→ **Aim of the task**: From the first line to the last, please reproduce the material exactly, skipping the pictures.

→ **Data shown**:

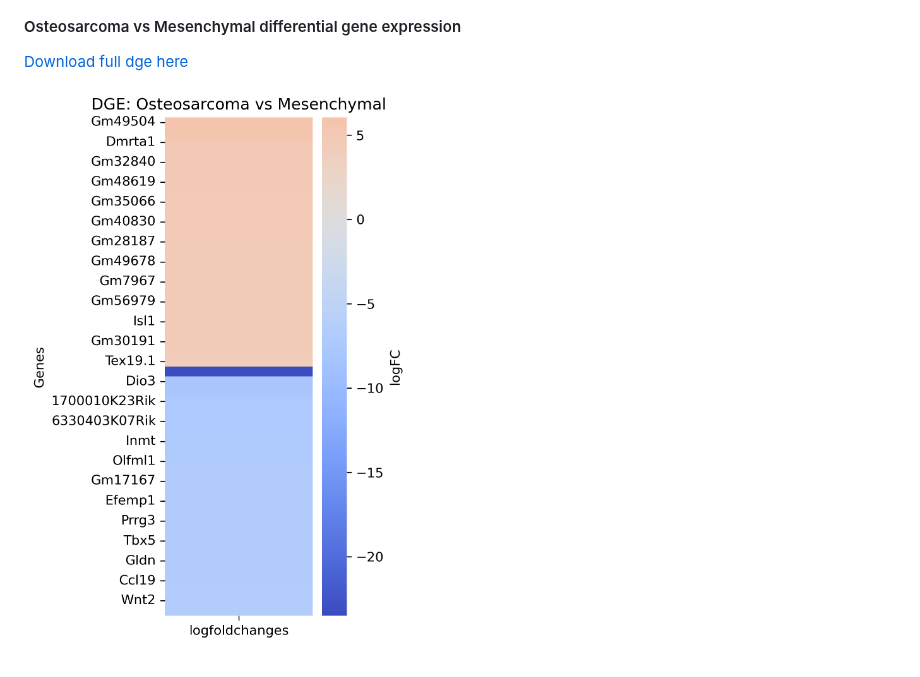
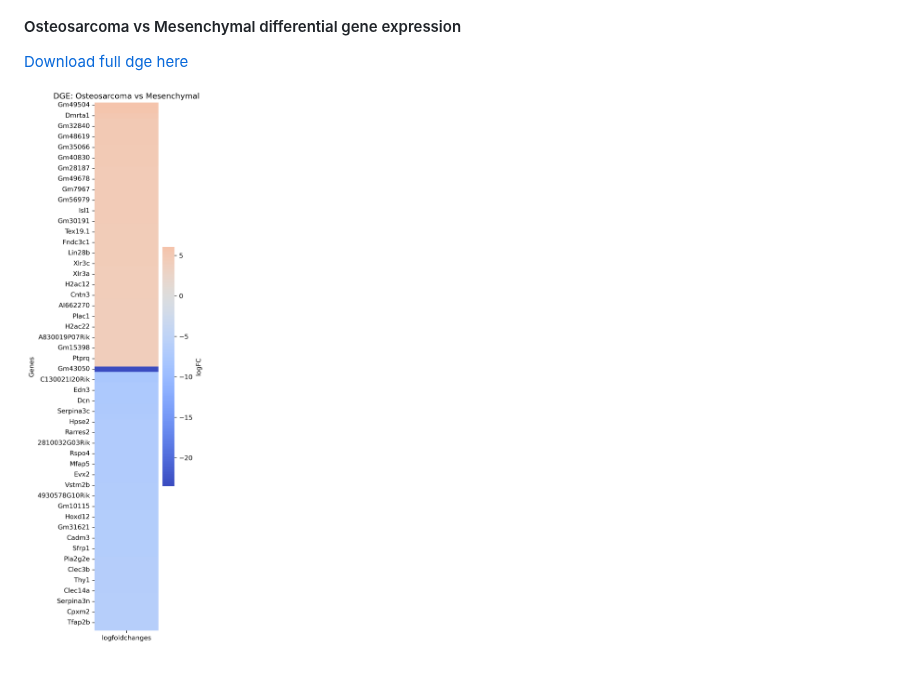
Before and after one commit to SherineAwad/allAXT, a Markdown page: README.md, the part around the change. Drawn GitHub-style; pictures changed too: figures/Osteosarcoma_Mesenchymal_Osteosarcoma_vs_Mesenchymal_heatmap.png.

Commit message:
Update DGE osteosarcoma vs Mesenchymal

```diff
--- a/README.md
+++ b/README.md
@@ -652,4 +652,4 @@ The plot provides a visual summary of the top significant positively and negativ
 
 [Download full dge here](https://docs.google.com/spreadsheets/d/1Y82lC5uxHYqR1lNOBvqi28vr24WMYTRQpRaHA7EwSbE/edit?usp=sharing)
 
-![](figures/Osteosarcoma_Mesenchymal_Osteosarcoma_vs_Mesenchymal_heatmap.png?v=1)
+![](figures/Osteosarcoma_Mesenchymal_Osteosarcoma_vs_Mesenchymal_heatmap.png?v=2)
```
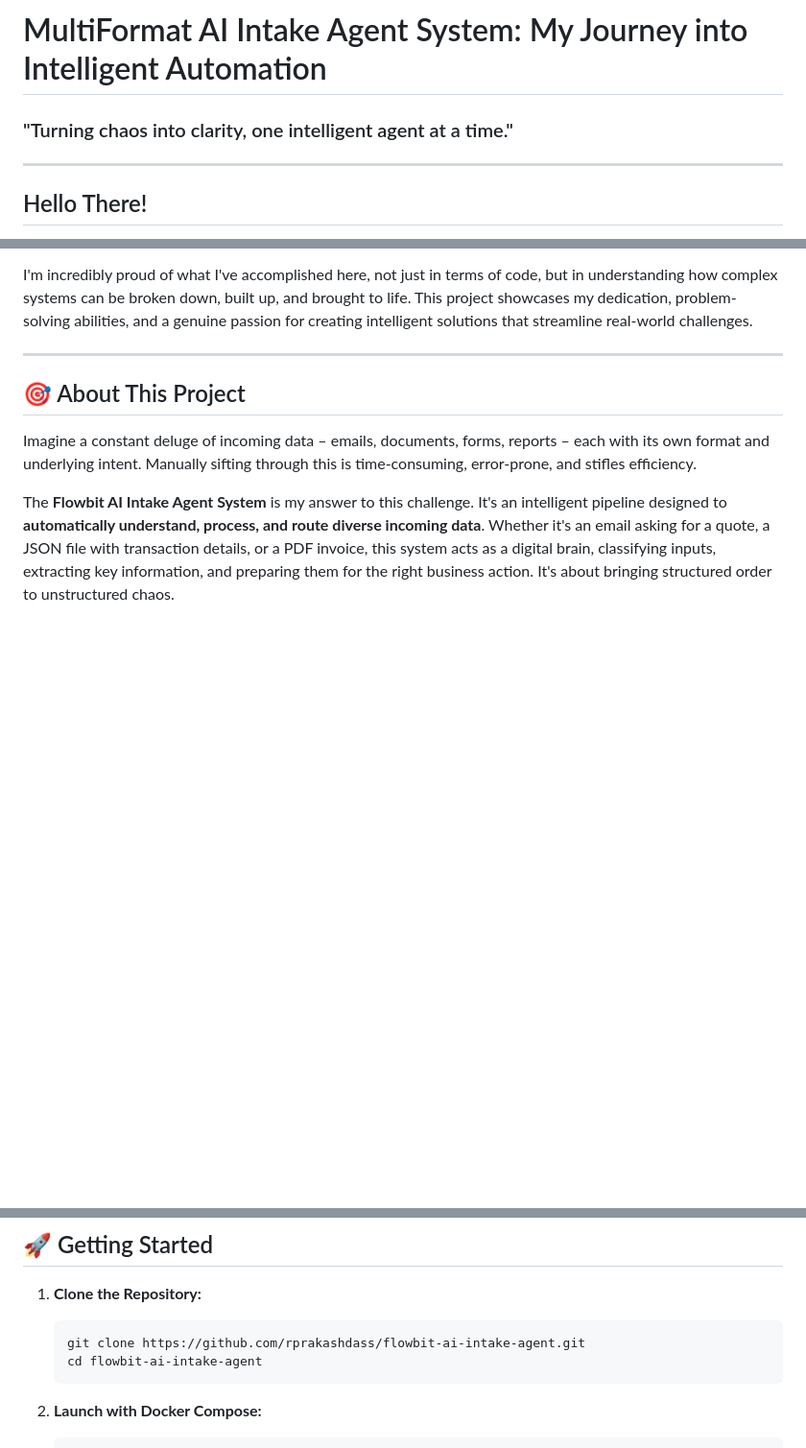
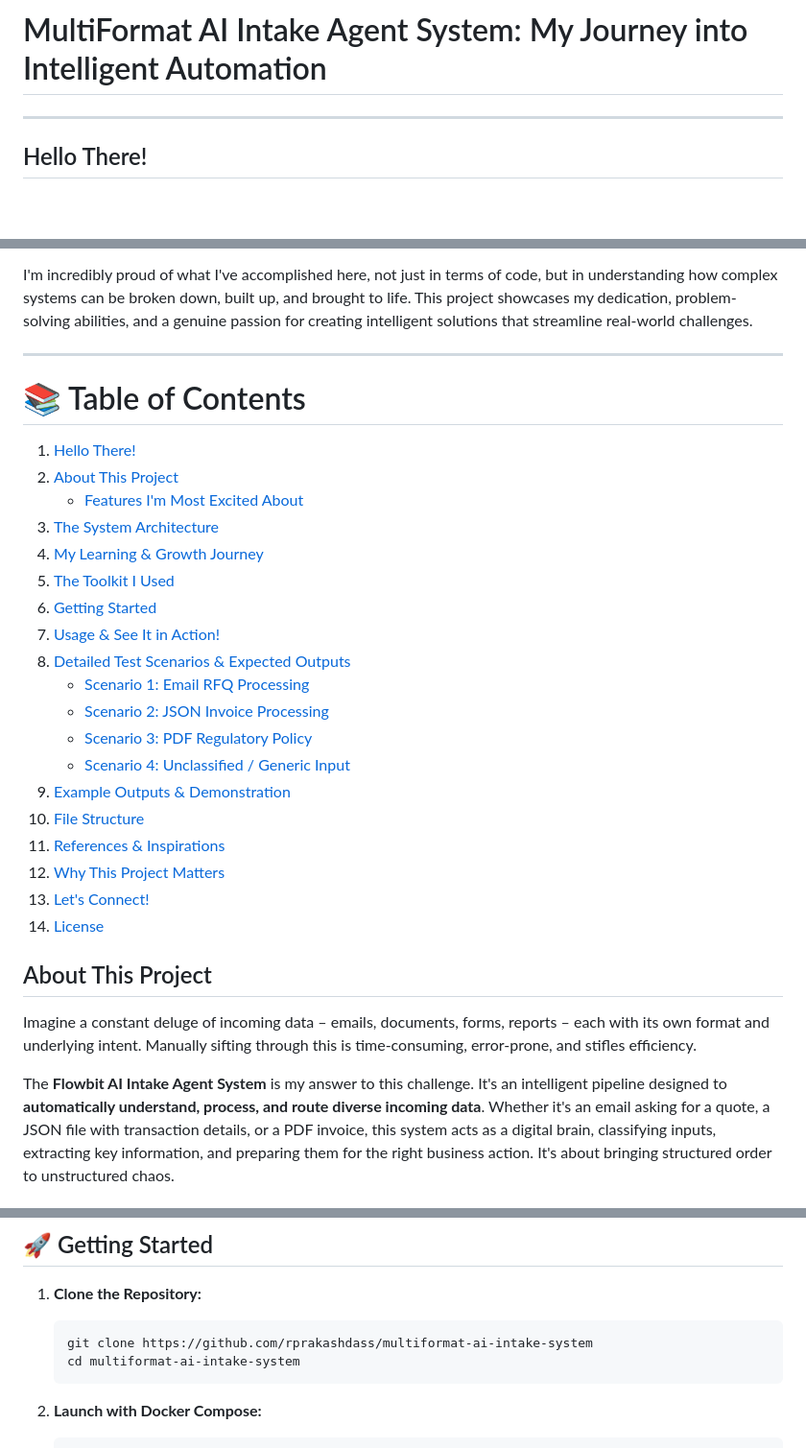
Before and after one commit to rprakashdass/multiformat-ai-intake-system, a Markdown page: README.md, 3 parts joined by grey strips. Shown: that part at 96% size. GitHub-like rendering; blank space fills up the shorter version.

````diff
--- a/README.md
+++ b/README.md
@@ -1,6 +1,4 @@
 # MultiFormat AI Intake Agent System: My Journey into Intelligent Automation
-
-### "Turning chaos into clarity, one intelligent agent at a time."
 
 -----
 
@@ -12,7 +10,30 @@ I'm incredibly proud of what I've accomplished here, not just in terms of code,
 
 -----
 
-## 🎯 About This Project
+# 📚 Table of Contents
+
+1. [Hello There!](#hello-there)
+2. [About This Project](#about-this-project)
+   - [Features I'm Most Excited About](#features-im-most-excited-about)
+3. [The System Architecture](#the-system-architecture)
+4. [My Learning & Growth Journey](#my-learning--growth-journey-here)
+5. [The Toolkit I Used](#️-the-toolkit-i-used)
+6. [Getting Started](#-getting-started)
+7. [Usage & See It in Action!](#-usage--see-it-in-action)
+8. [Detailed Test Scenarios & Expected Outputs](#-detailed-test-scenarios--expected-outputs)
+   - [Scenario 1: Email RFQ Processing](#scenario-1-email-rfq-processing-success-path)
+   - [Scenario 2: JSON Invoice Processing](#scenario-2-json-invoice-processing-success-path)
+   - [Scenario 3: PDF Regulatory Policy](#scenario-3-pdf-regulatory-policy-success-path)
+   - [Scenario 4: Unclassified / Generic Input](#scenario-4-unclassified--generic-text-input-edge-case-handling)
+9. [Example Outputs & Demonstration](#-example-outputs--demonstration)
+10. [File Structure](#-file-structure)
+11. [References & Inspirations](#-references--inspirations-my-learning-path)
+12. [Why This Project Matters](#-why-this-project-matters-and-why-im-a-great-fit)
+13. [Let's Connect!](#-lets-connect)
+14. [License](#-license)
+
+
+## About This Project
 
 Imagine a constant deluge of incoming data – emails, documents, forms, reports – each with its own format and underlying intent. Manually sifting through this is time-consuming, error-prone, and stifles efficiency.
 
@@ -76,8 +97,8 @@ This project is a testament to my ability to quickly grasp new technologies, app
 1.  **Clone the Repository:**
 
     ```bash
-    git clone https://github.com/rprakashdass/flowbit-ai-intake-agent.git
-    cd flowbit-ai-intake-agent
+    git clone https://github.com/rprakashdass/multiformat-ai-intake-system
+    cd multiformat-ai-intake-system
     ```
 
 2.  **Launch with Docker Compose:**
````
Also changed, not shown: other parts of README.md (+12 -2 lines).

→ **Exercise response**:
Before and after one commit to SherineAwad/allAXT, a Markdown page: README.md, the part around the change. Drawn GitHub-style; pictures changed too: figures/Osteosarcoma_Mesenchymal_Osteosarcoma_vs_Mesenchymal_heatmap.png.

Commit message:
Update DGE osteosarcoma vs Mesenchymal

```diff
--- a/README.md
+++ b/README.md
@@ -652,4 +652,4 @@ The plot provides a visual summary of the top significant positively and negativ
 
 [Download full dge here](https://docs.google.com/spreadsheets/d/1Y82lC5uxHYqR1lNOBvqi28vr24WMYTRQpRaHA7EwSbE/edit?usp=sharing)
 
-![](figures/Osteosarcoma_Mesenchymal_Osteosarcoma_vs_Mesenchymal_heatmap.png?v=1)
+![](figures/Osteosarcoma_Mesenchymal_Osteosarcoma_vs_Mesenchymal_heatmap.png?v=2)
```
Before and after one commit to rprakashdass/multiformat-ai-intake-system, a Markdown page: README.md, 3 parts joined by grey strips. Shown: that part at 96% size. GitHub-like rendering; blank space fills up the shorter version.

````diff
--- a/README.md
+++ b/README.md
@@ -1,6 +1,4 @@
 # MultiFormat AI Intake Agent System: My Journey into Intelligent Automation
-
-### "Turning chaos into clarity, one intelligent agent at a time."
 
 -----
 
@@ -12,7 +10,30 @@ I'm incredibly proud of what I've accomplished here, not just in terms of code,
 
 -----
 
-## 🎯 About This Project
+# 📚 Table of Contents
+
+1. [Hello There!](#hello-there)
+2. [About This Project](#about-this-project)
+   - [Features I'm Most Excited About](#features-im-most-excited-about)
+3. [The System Architecture](#the-system-architecture)
+4. [My Learning & Growth Journey](#my-learning--growth-journey-here)
+5. [The Toolkit I Used](#️-the-toolkit-i-used)
+6. [Getting Started](#-getting-started)
+7. [Usage & See It in Action!](#-usage--see-it-in-action)
+8. [Detailed Test Scenarios & Expected Outputs](#-detailed-test-scenarios--expected-outputs)
+   - [Scenario 1: Email RFQ Processing](#scenario-1-email-rfq-processing-success-path)
+   - [Scenario 2: JSON Invoice Processing](#scenario-2-json-invoice-processing-success-path)
+   - [Scenario 3: PDF Regulatory Policy](#scenario-3-pdf-regulatory-policy-success-path)
+   - [Scenario 4: Unclassified / Generic Input](#scenario-4-unclassified--generic-text-input-edge-case-handling)
+9. [Example Outputs & Demonstration](#-example-outputs--demonstration)
+10. [File Structure](#-file-structure)
+11. [References & Inspirations](#-references--inspirations-my-learning-path)
+12. [Why This Project Matters](#-why-this-project-matters-and-why-im-a-great-fit)
+13. [Let's Connect!](#-lets-connect)
+14. [License](#-license)
+
+
+## About This Project
 
 Imagine a constant deluge of incoming data – emails, documents, forms, reports – each with its own format and underlying intent. Manually sifting through this is time-consuming, error-prone, and stifles efficiency.
 
@@ -76,8 +97,8 @@ This project is a testament to my ability to quickly grasp new technologies, app
 1.  **Clone the Repository:**
 
     ```bash
-    git clone https://github.com/rprakashdass/flowbit-ai-intake-agent.git
-    cd flowbit-ai-intake-agent
+    git clone https://github.com/rprakashdass/multiformat-ai-intake-system
+    cd multiformat-ai-intake-system
     ```
 
 2.  **Launch with Docker Compose:**
````
Also changed, not shown: other parts of README.md (+12 -2 lines).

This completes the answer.